Since that time many more sixth form colleges have followed, but it is not always the right decision, despite the opportunity to recover VAT on all non-business activities.
The main initial concern was the impact on buildings that previously had been granted a VAT exemption on construction, but upon conversion required repayment of the VAT avoided. To overcome this problem a temporary "Restructuring Facility" was provided by the ESFA to provide funding for the additional VAT cost. The programme providing this financial support closed on 28 September 2018, with funding only available until March 2019.
The problem of VAT on construction is likely to be a temporary problem, as the change of use claw back only applies for 10 years from the practical completion of the building, but without the availability of the "Restructuring Facility" funding it requires a careful review before conversion.
Any sixth form colleges that have not converted to academy status and are considering new building construction should take VAT advice beforehand, in case conversion at a later date is affected.
The benefits of conversion are similar to those for academy schools for under-16's, but sometimes the activities of a sixth form college include more business activities than other academies and this may affect the financial benefit of conversion. Some of the factors that may affect sixth form colleges in this way could include:-

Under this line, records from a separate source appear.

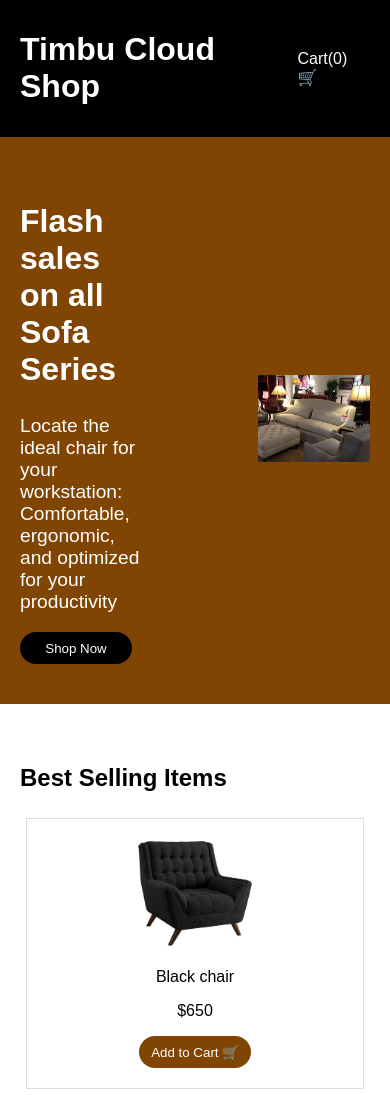
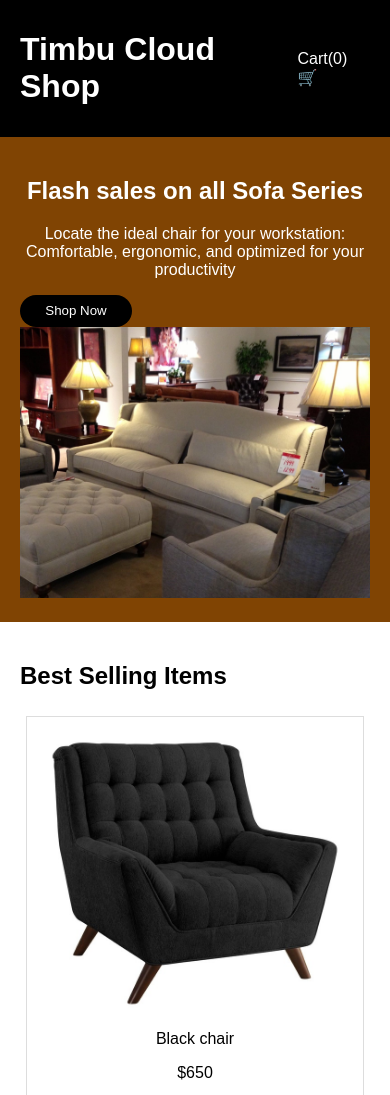
Before and after one commit to kblaq1178/Tinbu-shop, a plain HTML site: page index.html in a window 390 px wide. Shown: the top 1095 px of the page. Drawn offline with Linux system fonts and the light colour scheme.

Commit message:
Update style.css

```diff
--- a/style.css
+++ b/style.css
@@ -3,7 +3,6 @@ body {
     margin: 0;
     padding: 0;
     background-color: #f4f4f4;
-
 }
 
 .header-container {
@@ -15,7 +14,7 @@ body {
     align-items: center;
 }
 
-button{
+button {
     color: white;
     width: 7pc;
     height: 2pc;
@@ -23,50 +22,55 @@ border: none;
     border-radius: 1pc;
     cursor: pointer;
 }
-.shop-btn{
+
+.shop-btn {
     background: black;
 }
-.best-selling button{
+
+.best-selling button {
     background-color: #804403;
 }
-.best-selling button:focus{
+
+.best-selling button:focus {
     background-color: #4d2801;
+}
 
+.cart-modal button {
+    background-color: #804403;
 }
-.cart-modal button{
-    background-color: #804403
-}
-.payment-modal button{
+
+.payment-modal button {
     width: 8pc;
     height: 2pc;
-background-color: #804403
+    background-color: #804403;
 }
 
 .hero {
     display: flex;
-    justify-content: space-between;
+    flex-direction: column;
     align-items: center;
-    padding: 40px 20px;
+    padding: 20px;
     background-color: #804403;
     color: #fff;
 }
 
 .hero-text h2 {
     font-size: 2em;
+    text-align: center;
 }
 
 .hero-text p {
     font-size: 1.2em;
+    text-align: center;
 }
 
 .hero-image img {
-    max-width: 50%;
+    max-width: 100%;
     height: auto;
-    margin-left: 50%;
 }
 
 .best-selling {
-    padding: 40px 20px;
+    padding: 20px;
     background-color: #fff;
 }
 
@@ -76,18 +80,16 @@ background-color: #804403
     justify-content: space-between;
 }
 
-
 .product {
     border: 1px solid #ddd;
     margin: 6px;
     padding: 20px;
     text-align: center;
-    width: 400px;
+    width: 100%;
 }
 
-
 .product img {
-    max-width: 40%;
+    max-width: 100%;
     height: auto;
 }
 
@@ -111,8 +113,7 @@ background-color: #804403
     width: 100%;
     height: 100%;
     overflow: auto;
-    background-color: rgb(0,0,0);
-    background-color: rgba(0,0,0,0.4);
+    background-color: rgba(0, 0, 0, 0.4);
     padding-top: 60px;
 }
 
@@ -121,7 +122,7 @@ background-color: #804403
     margin: 5% auto;
     padding: 20px;
     border: 1px solid #888;
-    width: 80%;
+    width: 90%;
 }
 
 .close {
@@ -155,7 +156,6 @@ background-color: #804403
     height: 150px;
     object-fit: cover;
     border-radius: 1pc;
-
 }
 
 .payment-details form {
@@ -192,19 +192,21 @@ background-color: #804403
     margin: 5px 0;
 }
 
-form{
+form {
     background-color: #804403;
     padding: 2pc;
     color: white;
 }
-.i1, .i2{
+
+.i1, .i2 {
     width: 100%;
     height: 2pc;
     border: none;
     background-color: white;
     color: black;
 }
-.i3{
+
+.i3 {
     width: 32.77%;
     height: 2pc;
     border: none;
@@ -212,8 +214,36 @@ form{
     color: black;
 }
 
-.sub-btn{
+.sub-btn {
     border-radius: 0;
     justify-content: center;
     width: 350pc;
 }
+
+@media (max-width: 768px) {
+    .hero {
+        flex-direction: column;
+    }
+
+    .hero-text h2 {
+        font-size: 1.5em;
+    }
+
+    .hero-text p {
+        font-size: 1em;
+    }
+
+    .hero-image img {
+        max-width: 100%;
+        margin: 0;
+    }
+
+    .product {
+        width: 100%;
+    }
+
+    .cart-item img {
+        width: 50px;
+        height: 50px;
+    }
+}
```
Lines whose indentation alone changed are shown as unchanged.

- Catering facilities and wider use of vending machines
- Operation of boarding facilities
- Provision of paid non-educational opportunities
- Letting of specialist facilities and buildings
The VAT issues relating to many of the activities that may take place are explained in our VAT Treatment pages, which explain the opportunity to recover VAT and the obligations to charge VAT on various activities.